A sore throat, coughing, sniffling, muscle pain, headaches. You feel terrible. But is it the flu? Or just a heavy cold?
A cold or the flu? Cold and flu – they’re often confused. Even by health professionals. So how do you know which you have? What are the differences? And even more important: whichever you have, how do you deal with it?
Flu can be dangerous
In this article we explain what a cold is and how you recognise it. We also look at a couple of key differences between the common cold and flu (influenza). That’s because flu can be dangerous for some people. If you have a chronic medical condition like diabetes or cardiovascular disease, it may lead to serious – even life-threatening – complications. So it’s vital to be able to tell the difference. If you are in one of these group and you catch the flu, you need to contact your GP. Click here for more information about flu.
Colds and flu: different symptoms
One key difference between a cold and flu is that the symptoms of flu, like fever, headache and muscle pain, usually appear suddenly. Your body temperature can reach 39 degrees Celsius (102 degrees Fahrenheit) or more within 12 hours. You feel very ill very quickly.
Colds come on gradually
A cold takes its toll far more gradually. It often begins with a sore throat. In adults, fever is very rare. Only in young children is it a common symptom; their temperature can reach about 38.5 degrees Celsius (101 degrees Fahrenheit). Very few people suffer any complications, although it is possible for a cold to cause laryngitis or an inflammation of the middle ear or windpipe.
The symptoms of both conditions are listed below.
- A sore or tickly throat. This is usually the first sign you have a cold
- Coughing, usually bringing up mucus
- A blocked and/or runny nose
- Watering eyes
- A slight headache or ‘woolly’ feeling
- Pressure in the ears
- Mild muscle pain
- Mild fever, but usually only in young children (under-threes). This is very rare in adults, and only occurs if you have a heavy cold
- Swollen glands in the neck, again only with a heavy cold
- This is a key symptom, and can run high
- Cold shivers, caused by the fever
- Coughing, usually dry (no mucus is produced)
- Sore throat
- Muscle pain, usually in the limbs
- Tiredness and weakness, or you feel completely exhausted
- Loss of appetite
What is a cold?
The common cold is an infection of the upper airways: the nose, throat and sinuses. Flu also affects the lower airways, often including the windpipe and lungs.
Why these symptoms?
The infection inflames the lining of the upper airways, causing it to swell up and produce a lot of mucus. This causes sniffling or a runny or blocked nose. The inflammation is also irritating, so that you sneeze and/or cough. Because your nasal cavity and ear are connected, you may also suffer earache due to inflammation of the middle ear.

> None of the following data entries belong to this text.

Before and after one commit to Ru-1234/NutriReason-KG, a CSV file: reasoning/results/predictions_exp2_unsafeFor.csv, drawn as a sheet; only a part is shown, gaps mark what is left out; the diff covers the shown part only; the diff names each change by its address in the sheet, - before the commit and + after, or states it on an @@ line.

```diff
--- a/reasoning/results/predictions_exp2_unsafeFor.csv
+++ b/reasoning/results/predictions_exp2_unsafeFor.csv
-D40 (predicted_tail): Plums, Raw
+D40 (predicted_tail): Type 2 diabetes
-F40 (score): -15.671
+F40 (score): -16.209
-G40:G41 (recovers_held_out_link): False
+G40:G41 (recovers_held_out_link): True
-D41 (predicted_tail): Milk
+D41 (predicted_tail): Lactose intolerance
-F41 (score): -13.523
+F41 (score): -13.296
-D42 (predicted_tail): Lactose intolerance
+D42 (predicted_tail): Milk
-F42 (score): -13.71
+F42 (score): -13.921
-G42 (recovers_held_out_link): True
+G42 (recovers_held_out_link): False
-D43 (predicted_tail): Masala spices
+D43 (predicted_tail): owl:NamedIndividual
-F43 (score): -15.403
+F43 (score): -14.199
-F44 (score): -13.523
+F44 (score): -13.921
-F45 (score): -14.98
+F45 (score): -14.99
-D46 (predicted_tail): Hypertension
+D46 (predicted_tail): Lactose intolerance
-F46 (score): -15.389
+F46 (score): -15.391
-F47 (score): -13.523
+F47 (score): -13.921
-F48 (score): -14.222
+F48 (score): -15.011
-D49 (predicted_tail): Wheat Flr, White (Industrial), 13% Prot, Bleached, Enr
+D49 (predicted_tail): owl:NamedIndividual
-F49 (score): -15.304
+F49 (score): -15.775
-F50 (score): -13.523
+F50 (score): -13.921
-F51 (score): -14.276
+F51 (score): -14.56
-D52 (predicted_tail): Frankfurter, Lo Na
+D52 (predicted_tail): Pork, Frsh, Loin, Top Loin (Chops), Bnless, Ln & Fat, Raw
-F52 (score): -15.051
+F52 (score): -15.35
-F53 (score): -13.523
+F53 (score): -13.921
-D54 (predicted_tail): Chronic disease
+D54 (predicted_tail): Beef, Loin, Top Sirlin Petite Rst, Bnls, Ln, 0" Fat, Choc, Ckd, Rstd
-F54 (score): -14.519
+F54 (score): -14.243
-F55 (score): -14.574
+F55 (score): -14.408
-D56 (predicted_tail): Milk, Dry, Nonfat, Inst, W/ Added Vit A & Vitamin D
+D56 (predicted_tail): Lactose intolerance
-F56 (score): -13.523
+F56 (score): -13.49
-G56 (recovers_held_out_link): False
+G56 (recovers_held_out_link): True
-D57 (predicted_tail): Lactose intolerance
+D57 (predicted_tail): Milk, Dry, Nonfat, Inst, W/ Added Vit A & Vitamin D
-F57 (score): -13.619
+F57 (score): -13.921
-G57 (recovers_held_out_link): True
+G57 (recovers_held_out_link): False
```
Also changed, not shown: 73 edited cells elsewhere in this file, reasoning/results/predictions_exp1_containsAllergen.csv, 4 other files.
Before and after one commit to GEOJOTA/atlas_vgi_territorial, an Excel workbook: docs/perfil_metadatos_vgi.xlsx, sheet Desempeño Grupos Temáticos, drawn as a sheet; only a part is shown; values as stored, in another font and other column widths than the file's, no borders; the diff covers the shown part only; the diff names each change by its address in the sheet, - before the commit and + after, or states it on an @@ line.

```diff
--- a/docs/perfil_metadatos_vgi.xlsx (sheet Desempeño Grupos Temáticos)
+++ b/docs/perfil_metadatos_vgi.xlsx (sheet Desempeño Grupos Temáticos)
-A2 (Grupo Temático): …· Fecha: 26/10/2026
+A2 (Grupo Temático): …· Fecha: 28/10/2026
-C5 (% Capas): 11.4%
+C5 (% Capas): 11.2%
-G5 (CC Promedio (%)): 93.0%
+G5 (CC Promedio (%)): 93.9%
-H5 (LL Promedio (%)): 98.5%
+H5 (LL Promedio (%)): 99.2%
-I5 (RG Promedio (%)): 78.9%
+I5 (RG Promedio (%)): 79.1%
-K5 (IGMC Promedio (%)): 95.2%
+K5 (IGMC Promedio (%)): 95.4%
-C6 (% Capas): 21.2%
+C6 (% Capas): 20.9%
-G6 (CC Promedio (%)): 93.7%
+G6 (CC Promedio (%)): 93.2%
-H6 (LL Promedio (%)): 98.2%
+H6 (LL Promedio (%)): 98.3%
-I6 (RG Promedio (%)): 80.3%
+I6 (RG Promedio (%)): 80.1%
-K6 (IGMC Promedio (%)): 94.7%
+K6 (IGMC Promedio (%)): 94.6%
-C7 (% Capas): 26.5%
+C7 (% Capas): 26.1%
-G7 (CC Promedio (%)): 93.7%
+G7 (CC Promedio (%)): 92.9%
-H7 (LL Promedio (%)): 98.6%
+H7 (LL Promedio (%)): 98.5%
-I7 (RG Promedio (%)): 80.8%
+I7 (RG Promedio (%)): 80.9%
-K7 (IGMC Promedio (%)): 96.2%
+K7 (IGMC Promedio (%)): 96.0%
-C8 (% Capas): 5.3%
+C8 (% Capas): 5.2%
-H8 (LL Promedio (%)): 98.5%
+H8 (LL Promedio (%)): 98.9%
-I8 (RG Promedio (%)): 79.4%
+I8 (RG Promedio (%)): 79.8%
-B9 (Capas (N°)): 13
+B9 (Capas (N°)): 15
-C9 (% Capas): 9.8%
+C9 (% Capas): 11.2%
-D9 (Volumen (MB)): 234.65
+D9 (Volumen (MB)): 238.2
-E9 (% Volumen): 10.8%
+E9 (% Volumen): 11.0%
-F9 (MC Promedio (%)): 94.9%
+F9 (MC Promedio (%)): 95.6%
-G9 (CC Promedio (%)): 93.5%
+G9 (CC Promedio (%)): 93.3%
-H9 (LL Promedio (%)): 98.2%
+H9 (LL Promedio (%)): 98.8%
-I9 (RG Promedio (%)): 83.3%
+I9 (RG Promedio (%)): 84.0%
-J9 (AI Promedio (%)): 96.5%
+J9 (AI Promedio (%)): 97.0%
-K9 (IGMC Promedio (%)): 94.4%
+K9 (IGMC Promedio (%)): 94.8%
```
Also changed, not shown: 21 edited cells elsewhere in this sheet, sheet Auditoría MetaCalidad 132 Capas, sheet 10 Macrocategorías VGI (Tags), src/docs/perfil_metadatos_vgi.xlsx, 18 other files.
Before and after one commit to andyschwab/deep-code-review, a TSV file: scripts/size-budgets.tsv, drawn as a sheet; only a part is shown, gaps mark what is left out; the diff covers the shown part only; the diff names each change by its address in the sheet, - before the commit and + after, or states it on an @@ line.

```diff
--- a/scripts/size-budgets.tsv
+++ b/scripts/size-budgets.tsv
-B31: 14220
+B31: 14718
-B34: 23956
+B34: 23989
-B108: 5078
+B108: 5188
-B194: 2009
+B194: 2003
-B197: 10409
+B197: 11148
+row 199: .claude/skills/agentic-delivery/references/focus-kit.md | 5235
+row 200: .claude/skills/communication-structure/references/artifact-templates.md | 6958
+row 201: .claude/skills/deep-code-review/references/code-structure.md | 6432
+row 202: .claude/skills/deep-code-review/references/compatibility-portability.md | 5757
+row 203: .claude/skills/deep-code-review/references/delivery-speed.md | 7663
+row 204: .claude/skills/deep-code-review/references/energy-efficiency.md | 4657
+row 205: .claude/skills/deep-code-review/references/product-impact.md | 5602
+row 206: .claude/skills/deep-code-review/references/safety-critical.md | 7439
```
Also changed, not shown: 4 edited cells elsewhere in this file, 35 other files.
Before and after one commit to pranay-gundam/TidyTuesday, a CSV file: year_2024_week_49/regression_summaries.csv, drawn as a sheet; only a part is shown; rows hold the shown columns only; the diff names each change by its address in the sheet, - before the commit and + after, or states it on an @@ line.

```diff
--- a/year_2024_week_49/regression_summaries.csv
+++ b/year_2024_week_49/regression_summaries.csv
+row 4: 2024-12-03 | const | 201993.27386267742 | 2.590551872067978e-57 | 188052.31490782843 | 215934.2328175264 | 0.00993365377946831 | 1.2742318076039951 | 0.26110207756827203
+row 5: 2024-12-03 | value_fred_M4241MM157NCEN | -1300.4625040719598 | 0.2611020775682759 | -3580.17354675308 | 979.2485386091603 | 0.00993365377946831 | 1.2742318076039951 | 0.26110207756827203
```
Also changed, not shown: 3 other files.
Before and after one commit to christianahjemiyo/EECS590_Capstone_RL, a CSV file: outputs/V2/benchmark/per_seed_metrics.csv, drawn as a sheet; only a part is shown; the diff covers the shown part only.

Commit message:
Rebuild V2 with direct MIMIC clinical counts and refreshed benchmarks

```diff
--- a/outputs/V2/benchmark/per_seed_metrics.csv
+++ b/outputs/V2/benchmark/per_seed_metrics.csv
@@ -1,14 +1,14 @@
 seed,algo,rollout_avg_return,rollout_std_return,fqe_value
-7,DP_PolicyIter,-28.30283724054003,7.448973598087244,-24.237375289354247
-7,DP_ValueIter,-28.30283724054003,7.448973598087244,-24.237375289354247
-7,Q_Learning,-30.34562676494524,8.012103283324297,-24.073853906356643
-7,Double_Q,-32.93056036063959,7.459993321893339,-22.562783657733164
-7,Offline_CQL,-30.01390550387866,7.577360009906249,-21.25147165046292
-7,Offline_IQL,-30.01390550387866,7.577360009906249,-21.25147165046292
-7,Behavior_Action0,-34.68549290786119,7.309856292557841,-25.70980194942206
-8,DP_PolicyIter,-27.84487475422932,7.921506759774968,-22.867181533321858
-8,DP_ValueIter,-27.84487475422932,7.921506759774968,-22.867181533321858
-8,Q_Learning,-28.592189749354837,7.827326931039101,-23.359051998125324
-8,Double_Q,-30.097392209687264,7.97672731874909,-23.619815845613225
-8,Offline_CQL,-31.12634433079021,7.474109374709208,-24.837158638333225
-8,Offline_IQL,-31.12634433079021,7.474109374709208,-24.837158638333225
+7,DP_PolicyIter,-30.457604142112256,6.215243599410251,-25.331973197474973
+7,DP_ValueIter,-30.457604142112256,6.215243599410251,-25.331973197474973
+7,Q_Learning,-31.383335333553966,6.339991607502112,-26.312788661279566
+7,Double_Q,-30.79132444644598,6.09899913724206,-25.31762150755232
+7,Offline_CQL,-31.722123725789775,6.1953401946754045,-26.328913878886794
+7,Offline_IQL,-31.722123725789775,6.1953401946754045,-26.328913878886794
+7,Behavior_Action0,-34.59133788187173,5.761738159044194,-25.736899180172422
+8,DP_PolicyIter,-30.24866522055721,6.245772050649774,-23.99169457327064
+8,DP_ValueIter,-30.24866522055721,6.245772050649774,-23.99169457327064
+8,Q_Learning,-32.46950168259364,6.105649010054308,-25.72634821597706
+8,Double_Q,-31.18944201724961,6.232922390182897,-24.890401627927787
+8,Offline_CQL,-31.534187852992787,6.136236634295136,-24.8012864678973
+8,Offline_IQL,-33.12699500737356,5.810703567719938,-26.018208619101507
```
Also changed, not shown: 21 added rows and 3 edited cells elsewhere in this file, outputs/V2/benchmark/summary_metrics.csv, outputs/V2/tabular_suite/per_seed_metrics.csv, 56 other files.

The common cold is caused by a virus. There are many different kinds of cold viruses – common types include rhinoviruses (picornaviruses) and the corona viruses – so it’s possible to catch one cold after another.
Cold viruses spread in mucus and saliva, on the hands and on surfaces like door handles, keyboards and TV remote controls. You usually catch a cold by inhaling droplets of saliva coughed, sneezed or breathed into the air by an infected person, or possibly by shaking their hand and then touching your eyes, nose or mouth.
Because colds are very contagious, it’s hard to avoid catching one. It’s often enough just to be near an infected person. The only thing you can really do to cut the risk of infection is to make sure you have a strong immune system. Because that relies on Vitamins A, B, C and E, you are less vulnerable if you eat healthily, take plenty of exercise and make sure you get a full night’s sleep.
Good hygiene also lowers your chance of getting sick:
- Wash your hands frequently, and touch your mouth, nose and eyes as little as possible. In situations where you’re unable to wash your hands, use an antibacterial gel
- Clean ‘shared’ objects and surfaces in your home as often as possible. For example, door handles, towels, telephones and toys
- Use paper tissues – not handkerchiefs – to blow your nose and to cough and sneeze into, and dispose of them immediately after use
- Properly ventilate your home
There’s no cure for the common cold, but most people recover normally after one to three weeks. You can ease the symptoms, though. To help you, here are some tips .
- Avoid smoke and smoking. This irritates the airways and slows your recovery
- Cough as often as you need to. This keeps the airways clear
- Sniff rather blowing your nose. This clears mucus from the sinuses and reduces the risk of inflammation there
- Treat a blocked nose with nasal saline drops. These thin the mucus, making it easier to breathe
- Take paracetamol to relieve pain or fever
When to see your GP
- Only very rarely does a cold lead to complications requiring medical treatment. But you should consult GP if:
- You cough up blood or unusually large amounts of mucus
- Your cough persists for more than two weeks
- Your temperature is higher than 38 degrees Celsius (100 degrees Fahrenheit) for more than three days (or five days if you have the flu)
- Your fever eases for a short while but then comes back
- You’re short of breath or wheezing
- You feel constantly drowsy